Thune acknowledged that his consultations are ongoing and extensive and have included a wide range of Republicans, including fellow Senators, political operatives with previous experience running GOP presidential campaigns, and a national network of financial contributors whose support he would need in order to wage a competitive presidential bid. Thune said he continues to view the prospect of running favorably, although his final decision could still be a few months off.
On the list of Republican Members whose advice Thune is seeking — if he hasn’t spoken with them already — are Sen. John McCain (Ariz.), the GOP presidential nominee in 2008, and Sen. Lamar Alexander (Tenn.), who sought the party’s nomination in 1996 and 2000. Thune is personally close with GOP Sens. Tom Coburn (Okla.) and Jim DeMint (S.C.), both conservative favorites, and could discuss the matter with them as well.
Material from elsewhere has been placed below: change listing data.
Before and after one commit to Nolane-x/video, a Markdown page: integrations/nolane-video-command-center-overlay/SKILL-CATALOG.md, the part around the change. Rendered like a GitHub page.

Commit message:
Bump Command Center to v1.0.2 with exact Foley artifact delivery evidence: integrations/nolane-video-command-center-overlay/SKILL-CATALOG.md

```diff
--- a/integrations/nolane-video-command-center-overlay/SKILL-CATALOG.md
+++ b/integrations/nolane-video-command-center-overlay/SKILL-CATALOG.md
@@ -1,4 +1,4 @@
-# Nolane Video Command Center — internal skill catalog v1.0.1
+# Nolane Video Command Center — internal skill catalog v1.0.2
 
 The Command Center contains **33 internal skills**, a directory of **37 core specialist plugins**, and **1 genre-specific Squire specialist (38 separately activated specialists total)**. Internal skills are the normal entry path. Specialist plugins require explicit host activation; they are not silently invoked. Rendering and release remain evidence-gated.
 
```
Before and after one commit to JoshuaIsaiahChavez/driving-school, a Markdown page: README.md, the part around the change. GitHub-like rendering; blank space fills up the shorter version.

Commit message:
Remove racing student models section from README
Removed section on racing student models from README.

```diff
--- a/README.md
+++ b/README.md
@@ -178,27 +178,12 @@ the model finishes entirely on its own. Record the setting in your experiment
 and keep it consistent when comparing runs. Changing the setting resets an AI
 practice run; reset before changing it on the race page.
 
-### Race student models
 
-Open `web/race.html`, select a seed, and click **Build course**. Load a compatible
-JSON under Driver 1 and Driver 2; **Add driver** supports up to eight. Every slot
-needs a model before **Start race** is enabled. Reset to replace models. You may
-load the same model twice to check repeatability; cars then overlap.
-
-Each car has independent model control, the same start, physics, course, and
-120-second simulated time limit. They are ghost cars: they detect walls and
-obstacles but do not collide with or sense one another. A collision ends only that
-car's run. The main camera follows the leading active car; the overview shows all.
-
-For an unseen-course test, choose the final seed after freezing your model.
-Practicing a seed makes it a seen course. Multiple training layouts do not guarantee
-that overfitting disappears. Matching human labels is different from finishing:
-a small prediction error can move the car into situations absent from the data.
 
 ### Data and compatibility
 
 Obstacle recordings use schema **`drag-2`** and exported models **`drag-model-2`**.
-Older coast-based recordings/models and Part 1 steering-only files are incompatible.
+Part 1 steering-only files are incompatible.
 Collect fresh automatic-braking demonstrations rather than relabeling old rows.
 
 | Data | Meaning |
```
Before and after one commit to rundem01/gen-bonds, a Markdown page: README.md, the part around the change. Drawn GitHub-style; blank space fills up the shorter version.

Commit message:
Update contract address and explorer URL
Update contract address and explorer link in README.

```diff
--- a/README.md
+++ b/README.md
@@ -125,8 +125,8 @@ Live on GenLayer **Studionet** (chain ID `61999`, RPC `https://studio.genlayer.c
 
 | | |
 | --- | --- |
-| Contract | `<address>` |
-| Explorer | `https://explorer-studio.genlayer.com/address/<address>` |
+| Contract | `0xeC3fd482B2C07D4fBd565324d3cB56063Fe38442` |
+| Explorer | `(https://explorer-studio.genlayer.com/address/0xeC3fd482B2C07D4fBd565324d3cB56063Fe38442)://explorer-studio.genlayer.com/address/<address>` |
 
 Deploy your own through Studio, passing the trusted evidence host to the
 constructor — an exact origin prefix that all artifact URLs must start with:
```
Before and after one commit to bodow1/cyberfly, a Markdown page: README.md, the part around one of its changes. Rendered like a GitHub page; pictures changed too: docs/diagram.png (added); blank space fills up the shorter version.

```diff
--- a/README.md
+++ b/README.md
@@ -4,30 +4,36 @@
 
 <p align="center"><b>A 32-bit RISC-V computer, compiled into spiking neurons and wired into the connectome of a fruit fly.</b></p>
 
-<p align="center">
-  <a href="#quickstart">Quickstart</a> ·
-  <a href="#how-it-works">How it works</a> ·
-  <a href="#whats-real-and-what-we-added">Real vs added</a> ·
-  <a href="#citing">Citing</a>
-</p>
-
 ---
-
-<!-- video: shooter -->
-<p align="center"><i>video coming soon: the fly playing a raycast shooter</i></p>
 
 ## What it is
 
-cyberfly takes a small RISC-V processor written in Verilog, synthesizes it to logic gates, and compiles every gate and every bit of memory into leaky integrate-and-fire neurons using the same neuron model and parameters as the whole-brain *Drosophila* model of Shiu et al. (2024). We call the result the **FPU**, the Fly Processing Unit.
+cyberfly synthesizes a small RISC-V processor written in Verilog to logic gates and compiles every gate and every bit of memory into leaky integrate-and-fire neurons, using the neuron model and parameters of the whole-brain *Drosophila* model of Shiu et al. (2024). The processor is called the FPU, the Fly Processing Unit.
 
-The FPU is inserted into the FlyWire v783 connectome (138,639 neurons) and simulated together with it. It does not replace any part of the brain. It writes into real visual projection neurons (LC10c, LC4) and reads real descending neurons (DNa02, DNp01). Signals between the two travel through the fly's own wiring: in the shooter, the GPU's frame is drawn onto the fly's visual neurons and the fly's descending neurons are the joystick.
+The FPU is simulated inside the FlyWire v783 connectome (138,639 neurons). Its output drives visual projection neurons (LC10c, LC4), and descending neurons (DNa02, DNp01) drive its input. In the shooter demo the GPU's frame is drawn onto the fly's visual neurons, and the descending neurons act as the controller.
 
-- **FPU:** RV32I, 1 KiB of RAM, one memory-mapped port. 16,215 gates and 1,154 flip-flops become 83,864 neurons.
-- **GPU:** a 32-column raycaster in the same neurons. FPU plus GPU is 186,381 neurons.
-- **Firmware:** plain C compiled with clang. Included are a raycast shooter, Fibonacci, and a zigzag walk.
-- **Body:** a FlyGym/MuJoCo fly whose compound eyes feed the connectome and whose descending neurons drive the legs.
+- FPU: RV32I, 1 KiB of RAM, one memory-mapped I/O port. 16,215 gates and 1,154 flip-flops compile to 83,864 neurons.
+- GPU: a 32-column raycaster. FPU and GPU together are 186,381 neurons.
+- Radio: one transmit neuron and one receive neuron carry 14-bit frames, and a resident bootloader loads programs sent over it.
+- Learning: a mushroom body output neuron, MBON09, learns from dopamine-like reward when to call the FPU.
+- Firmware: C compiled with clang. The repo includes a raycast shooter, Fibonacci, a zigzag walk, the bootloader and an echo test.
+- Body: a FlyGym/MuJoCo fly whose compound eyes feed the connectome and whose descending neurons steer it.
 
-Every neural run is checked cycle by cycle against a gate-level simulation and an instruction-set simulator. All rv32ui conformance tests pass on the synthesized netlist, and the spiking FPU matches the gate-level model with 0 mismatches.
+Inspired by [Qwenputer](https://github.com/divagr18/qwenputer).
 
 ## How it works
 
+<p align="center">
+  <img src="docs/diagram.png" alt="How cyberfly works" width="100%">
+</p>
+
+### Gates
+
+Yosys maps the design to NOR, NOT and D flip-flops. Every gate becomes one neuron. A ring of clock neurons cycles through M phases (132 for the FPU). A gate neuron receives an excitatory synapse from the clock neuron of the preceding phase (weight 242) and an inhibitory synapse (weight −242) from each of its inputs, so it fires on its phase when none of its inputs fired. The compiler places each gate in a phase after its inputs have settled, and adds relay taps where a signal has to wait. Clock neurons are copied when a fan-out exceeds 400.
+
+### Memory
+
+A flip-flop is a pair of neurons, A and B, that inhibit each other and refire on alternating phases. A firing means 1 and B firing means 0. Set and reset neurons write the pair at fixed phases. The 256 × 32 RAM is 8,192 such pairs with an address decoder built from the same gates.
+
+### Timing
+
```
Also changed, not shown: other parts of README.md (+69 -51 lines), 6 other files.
Thune was uncontested for re-election on Nov. 2, cruising to a second term six years after defeating then-Senate Minority Leader Tom Daschle (D) in a dogfight. As a consequence of the money Thune raised to run his expensive 2004 campaign — and the “giant-killer” status he earned by winning — he quickly developed a national profile and was seen as a potential presidential candidate.
Now a member of the Senate Republican leadership as Policy Committee chairman, Thune is gauging his prospects in the GOP presidential primary and a general election against President Barack Obama. He is attempting to figure out through his consultations whether he has something unique to offer as a candidate, whether he can raise the necessary resources and whether he has a pathway to victory.
“It’s particularly helpful to talk to people who’ve been through it before or people who have good instincts about politics to start with. Those are both resources that I’ve relied on,” he said. “Some of my colleagues are good in terms of input that way as well as some of the people around town and around the country who’ve been through this.”